# What you should do
Looking at the entries below, state how many lines contain the word "yuzushi". Give the number alone.

# Extracted data entries
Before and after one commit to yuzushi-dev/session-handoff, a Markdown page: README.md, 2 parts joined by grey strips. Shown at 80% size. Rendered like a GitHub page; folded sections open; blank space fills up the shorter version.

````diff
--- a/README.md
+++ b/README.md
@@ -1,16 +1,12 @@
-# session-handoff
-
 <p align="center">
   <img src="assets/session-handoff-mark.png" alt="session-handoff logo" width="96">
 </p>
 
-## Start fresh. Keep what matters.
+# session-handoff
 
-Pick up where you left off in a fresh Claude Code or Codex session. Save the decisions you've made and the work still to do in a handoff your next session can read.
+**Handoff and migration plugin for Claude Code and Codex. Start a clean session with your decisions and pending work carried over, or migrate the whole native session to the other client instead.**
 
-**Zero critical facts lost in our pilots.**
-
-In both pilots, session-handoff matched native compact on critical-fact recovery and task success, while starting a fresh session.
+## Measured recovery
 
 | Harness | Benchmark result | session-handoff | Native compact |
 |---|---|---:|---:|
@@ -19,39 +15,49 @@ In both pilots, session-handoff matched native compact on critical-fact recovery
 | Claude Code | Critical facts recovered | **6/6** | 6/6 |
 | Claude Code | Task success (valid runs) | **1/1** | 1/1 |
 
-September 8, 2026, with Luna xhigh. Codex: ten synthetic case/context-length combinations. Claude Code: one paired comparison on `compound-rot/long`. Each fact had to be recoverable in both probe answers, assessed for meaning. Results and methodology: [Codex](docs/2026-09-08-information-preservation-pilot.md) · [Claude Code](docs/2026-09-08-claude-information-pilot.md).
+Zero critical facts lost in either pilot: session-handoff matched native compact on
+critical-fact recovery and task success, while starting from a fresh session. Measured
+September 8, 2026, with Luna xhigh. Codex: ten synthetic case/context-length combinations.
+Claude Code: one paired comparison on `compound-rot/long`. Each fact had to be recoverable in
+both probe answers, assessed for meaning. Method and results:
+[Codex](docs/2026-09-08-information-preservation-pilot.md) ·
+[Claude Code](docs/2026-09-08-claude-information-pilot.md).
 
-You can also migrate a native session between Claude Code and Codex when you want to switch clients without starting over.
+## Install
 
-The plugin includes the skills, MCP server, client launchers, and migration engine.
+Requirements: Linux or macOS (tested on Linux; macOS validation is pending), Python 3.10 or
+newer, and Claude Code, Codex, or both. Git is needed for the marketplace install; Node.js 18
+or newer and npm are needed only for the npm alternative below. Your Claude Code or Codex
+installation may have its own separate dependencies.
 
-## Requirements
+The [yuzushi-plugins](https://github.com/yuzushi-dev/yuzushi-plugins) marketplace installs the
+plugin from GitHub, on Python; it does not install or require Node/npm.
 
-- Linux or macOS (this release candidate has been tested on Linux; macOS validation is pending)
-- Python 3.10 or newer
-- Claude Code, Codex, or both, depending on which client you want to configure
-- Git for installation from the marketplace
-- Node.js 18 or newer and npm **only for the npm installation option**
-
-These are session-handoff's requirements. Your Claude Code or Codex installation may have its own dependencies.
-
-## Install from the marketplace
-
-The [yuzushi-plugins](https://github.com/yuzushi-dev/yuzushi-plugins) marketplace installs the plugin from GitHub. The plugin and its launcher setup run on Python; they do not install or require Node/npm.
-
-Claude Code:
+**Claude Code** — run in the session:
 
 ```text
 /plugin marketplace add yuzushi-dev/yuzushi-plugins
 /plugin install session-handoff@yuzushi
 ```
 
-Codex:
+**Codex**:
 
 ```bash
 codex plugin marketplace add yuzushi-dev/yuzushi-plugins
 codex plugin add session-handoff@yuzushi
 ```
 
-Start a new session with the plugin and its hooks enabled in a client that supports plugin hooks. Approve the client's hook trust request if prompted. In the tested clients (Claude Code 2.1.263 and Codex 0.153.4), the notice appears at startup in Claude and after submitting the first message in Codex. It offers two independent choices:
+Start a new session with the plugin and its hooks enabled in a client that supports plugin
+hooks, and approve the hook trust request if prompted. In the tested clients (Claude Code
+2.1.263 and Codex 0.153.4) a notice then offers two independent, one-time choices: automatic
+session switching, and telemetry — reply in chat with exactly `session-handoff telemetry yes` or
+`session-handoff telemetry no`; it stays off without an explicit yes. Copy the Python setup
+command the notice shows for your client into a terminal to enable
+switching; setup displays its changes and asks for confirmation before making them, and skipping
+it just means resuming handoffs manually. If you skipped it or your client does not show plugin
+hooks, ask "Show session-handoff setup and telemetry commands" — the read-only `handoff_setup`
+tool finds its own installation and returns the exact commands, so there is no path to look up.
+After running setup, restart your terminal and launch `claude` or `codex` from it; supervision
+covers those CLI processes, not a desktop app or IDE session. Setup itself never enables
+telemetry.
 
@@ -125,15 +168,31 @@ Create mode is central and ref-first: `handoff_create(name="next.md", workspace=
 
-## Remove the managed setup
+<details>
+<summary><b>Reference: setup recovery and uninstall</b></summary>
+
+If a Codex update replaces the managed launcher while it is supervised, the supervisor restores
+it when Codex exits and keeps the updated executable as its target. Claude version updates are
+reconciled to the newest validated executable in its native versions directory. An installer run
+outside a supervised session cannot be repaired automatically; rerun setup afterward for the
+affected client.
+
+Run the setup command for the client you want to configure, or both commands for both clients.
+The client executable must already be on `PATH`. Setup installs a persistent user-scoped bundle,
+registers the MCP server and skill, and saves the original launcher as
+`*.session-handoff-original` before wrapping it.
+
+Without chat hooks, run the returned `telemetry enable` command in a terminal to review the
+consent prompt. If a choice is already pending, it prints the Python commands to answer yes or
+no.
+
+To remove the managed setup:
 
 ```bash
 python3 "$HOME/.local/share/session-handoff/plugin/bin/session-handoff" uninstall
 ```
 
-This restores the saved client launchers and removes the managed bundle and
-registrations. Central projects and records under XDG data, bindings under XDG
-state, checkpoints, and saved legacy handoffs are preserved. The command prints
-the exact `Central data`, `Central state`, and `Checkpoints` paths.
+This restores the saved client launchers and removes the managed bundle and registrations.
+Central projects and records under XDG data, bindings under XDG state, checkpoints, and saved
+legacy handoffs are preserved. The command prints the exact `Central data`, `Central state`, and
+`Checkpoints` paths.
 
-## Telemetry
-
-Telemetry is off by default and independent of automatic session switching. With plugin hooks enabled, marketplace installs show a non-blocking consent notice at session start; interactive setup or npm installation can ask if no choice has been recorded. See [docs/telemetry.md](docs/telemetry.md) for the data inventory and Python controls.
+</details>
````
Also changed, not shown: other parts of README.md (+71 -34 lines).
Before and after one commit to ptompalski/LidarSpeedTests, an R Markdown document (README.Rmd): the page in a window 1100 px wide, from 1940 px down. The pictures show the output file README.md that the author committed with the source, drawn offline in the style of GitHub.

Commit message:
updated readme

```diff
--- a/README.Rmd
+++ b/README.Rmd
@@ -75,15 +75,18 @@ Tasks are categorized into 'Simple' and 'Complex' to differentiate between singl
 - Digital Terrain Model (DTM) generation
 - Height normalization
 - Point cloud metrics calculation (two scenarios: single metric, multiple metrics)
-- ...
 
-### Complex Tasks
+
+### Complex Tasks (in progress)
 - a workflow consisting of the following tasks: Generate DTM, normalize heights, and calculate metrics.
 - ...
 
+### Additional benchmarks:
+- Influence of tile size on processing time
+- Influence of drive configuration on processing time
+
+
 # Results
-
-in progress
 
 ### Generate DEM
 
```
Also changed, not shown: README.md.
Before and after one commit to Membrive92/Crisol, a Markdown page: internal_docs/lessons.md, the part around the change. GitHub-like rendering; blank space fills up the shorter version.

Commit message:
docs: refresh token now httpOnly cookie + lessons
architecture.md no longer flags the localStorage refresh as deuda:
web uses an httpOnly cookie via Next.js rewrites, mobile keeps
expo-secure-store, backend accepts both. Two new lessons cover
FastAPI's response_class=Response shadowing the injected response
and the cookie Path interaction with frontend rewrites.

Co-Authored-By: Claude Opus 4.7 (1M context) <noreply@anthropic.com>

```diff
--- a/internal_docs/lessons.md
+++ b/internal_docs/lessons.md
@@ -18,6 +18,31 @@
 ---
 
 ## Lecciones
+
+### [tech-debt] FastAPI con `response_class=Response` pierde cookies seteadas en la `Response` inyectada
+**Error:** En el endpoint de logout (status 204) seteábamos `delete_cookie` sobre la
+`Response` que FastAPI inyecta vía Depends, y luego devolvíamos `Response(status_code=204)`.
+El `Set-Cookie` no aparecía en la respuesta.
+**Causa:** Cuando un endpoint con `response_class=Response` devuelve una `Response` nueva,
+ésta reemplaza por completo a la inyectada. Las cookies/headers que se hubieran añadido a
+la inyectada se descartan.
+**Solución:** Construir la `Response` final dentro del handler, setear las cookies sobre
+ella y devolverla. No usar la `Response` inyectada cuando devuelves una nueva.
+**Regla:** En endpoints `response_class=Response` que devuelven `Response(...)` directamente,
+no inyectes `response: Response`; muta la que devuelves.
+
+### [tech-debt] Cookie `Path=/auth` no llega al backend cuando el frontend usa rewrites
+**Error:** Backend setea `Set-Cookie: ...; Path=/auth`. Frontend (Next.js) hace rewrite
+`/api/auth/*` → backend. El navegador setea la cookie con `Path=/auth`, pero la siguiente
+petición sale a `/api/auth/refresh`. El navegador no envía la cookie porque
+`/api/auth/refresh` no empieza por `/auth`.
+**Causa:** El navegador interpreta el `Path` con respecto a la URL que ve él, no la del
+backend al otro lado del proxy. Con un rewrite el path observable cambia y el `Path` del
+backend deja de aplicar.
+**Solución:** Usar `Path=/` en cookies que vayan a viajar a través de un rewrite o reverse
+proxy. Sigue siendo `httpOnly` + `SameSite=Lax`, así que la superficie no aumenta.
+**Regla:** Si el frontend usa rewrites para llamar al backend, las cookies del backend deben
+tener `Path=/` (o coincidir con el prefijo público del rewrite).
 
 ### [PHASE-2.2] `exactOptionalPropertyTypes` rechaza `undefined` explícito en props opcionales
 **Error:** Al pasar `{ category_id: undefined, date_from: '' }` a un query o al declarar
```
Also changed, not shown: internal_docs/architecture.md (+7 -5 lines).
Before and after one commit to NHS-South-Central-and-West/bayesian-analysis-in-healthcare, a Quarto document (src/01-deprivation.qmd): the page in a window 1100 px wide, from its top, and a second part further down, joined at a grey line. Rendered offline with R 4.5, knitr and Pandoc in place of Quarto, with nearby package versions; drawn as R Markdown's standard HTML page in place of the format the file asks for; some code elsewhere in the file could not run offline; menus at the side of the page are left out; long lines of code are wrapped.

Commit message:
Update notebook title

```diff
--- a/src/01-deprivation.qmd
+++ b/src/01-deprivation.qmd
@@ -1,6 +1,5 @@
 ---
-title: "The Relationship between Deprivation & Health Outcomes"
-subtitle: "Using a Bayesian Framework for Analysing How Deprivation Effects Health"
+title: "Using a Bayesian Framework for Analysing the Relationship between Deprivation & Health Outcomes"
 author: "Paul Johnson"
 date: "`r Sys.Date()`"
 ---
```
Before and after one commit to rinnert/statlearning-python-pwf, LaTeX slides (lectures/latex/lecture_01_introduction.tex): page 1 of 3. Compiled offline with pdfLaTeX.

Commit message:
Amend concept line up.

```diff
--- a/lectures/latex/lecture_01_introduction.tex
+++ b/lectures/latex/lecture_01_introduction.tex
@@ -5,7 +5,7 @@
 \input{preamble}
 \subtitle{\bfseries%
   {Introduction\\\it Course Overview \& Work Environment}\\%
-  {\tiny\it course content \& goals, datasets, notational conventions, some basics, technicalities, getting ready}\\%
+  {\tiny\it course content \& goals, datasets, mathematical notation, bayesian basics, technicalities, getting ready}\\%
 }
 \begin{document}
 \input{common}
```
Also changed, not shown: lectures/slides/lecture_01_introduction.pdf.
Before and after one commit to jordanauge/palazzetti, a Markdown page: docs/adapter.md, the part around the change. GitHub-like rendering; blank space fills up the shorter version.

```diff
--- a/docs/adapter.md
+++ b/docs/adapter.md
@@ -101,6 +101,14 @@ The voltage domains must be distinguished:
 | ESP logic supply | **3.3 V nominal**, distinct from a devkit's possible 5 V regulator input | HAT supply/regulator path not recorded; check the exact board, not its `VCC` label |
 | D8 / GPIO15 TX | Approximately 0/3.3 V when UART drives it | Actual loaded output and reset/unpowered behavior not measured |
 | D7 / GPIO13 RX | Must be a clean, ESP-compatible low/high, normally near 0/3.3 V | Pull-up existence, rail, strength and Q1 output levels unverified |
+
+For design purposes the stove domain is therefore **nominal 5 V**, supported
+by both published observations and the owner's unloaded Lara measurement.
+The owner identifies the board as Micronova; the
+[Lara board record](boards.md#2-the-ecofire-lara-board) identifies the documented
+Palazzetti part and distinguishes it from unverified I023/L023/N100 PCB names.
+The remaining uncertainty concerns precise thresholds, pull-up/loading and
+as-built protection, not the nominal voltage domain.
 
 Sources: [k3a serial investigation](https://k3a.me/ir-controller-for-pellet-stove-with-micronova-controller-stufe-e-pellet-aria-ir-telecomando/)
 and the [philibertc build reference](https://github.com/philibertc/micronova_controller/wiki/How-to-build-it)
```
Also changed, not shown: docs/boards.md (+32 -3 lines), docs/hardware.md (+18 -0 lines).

# Written solution
7